:: Material shown ::

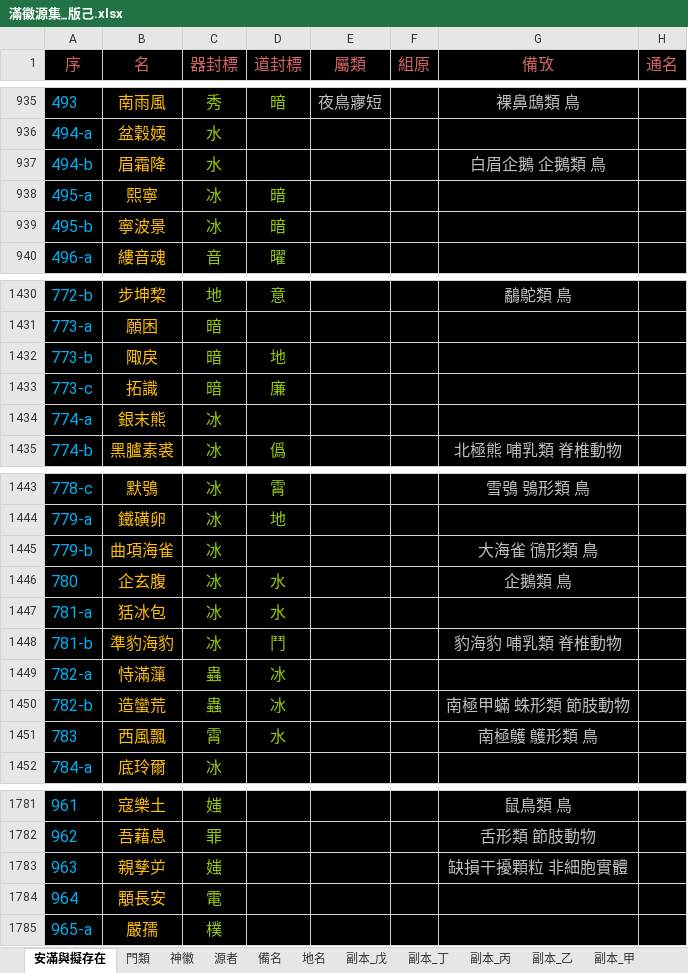
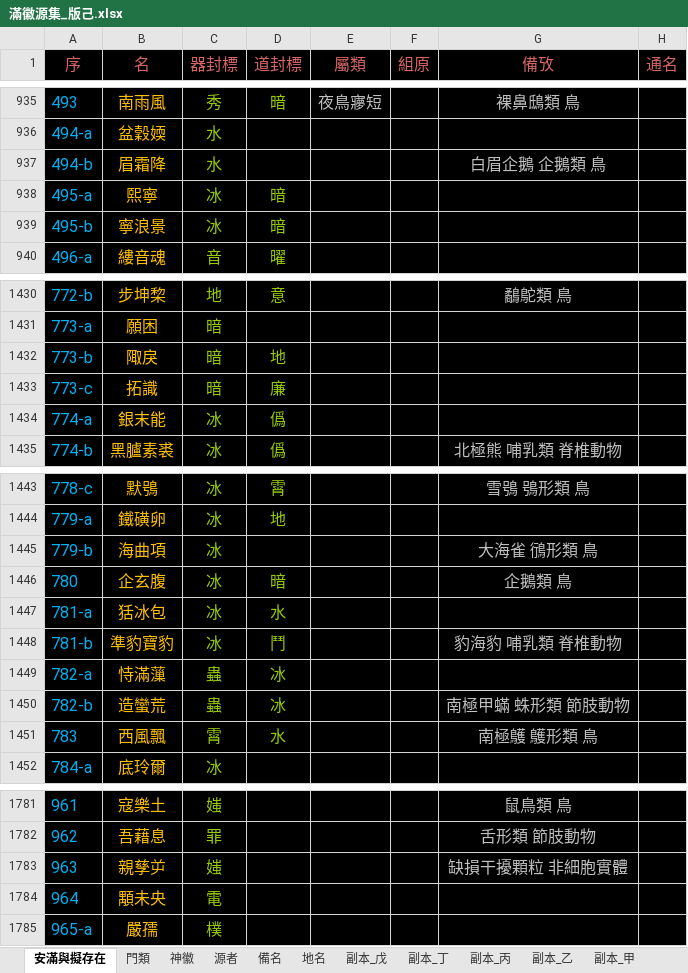
Before and after one commit to sealleci/AnMan, an Excel workbook: docs/滿徽源集_版己.xlsx, sheet 安滿與擬存在, drawn as a sheet; only a part is shown, gaps mark what is left out; values as stored, in another font and other column widths than the file's, no borders; the diff names each change by its address in the sheet, - before the commit and + after, or states it on an @@ line.

Commit message:
Updated bao bao

```diff
--- a/docs/滿徽源集_版己.xlsx (sheet 安滿與擬存在)
+++ b/docs/滿徽源集_版己.xlsx (sheet 安滿與擬存在)
-B939 (名): 寧波景
+B939 (名): 寧浪景
-B1434 (名): 銀末熊
+B1434 (名): 銀末能
-D1434 (道封標): (empty)
+D1434 (道封標): 僞
-B1445 (名): 曲項海雀
+B1445 (名): 海曲項
-D1446 (道封標): 水
+D1446 (道封標): 暗
-B1448 (名): 準豹海豹
+B1448 (名): 準豹寶豹
-B1784 (名): 顒長安
+B1784 (名): 顒未央
```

:: What is expected ::
Copy out the listing word for word and skip its pictures.

:: Your solution ::
Before and after one commit to sealleci/AnMan, an Excel workbook: docs/滿徽源集_版己.xlsx, sheet 安滿與擬存在, drawn as a sheet; only a part is shown, gaps mark what is left out; values as stored, in another font and other column widths than the file's, no borders; the diff names each change by its address in the sheet, - before the commit and + after, or states it on an @@ line.

Commit message:
Updated bao bao

```diff
--- a/docs/滿徽源集_版己.xlsx (sheet 安滿與擬存在)
+++ b/docs/滿徽源集_版己.xlsx (sheet 安滿與擬存在)
-B939 (名): 寧波景
+B939 (名): 寧浪景
-B1434 (名): 銀末熊
+B1434 (名): 銀末能
-D1434 (道封標): (empty)
+D1434 (道封標): 僞
-B1445 (名): 曲項海雀
+B1445 (名): 海曲項
-D1446 (道封標): 水
+D1446 (道封標): 暗
-B1448 (名): 準豹海豹
+B1448 (名): 準豹寶豹
-B1784 (名): 顒長安
+B1784 (名): 顒未央
```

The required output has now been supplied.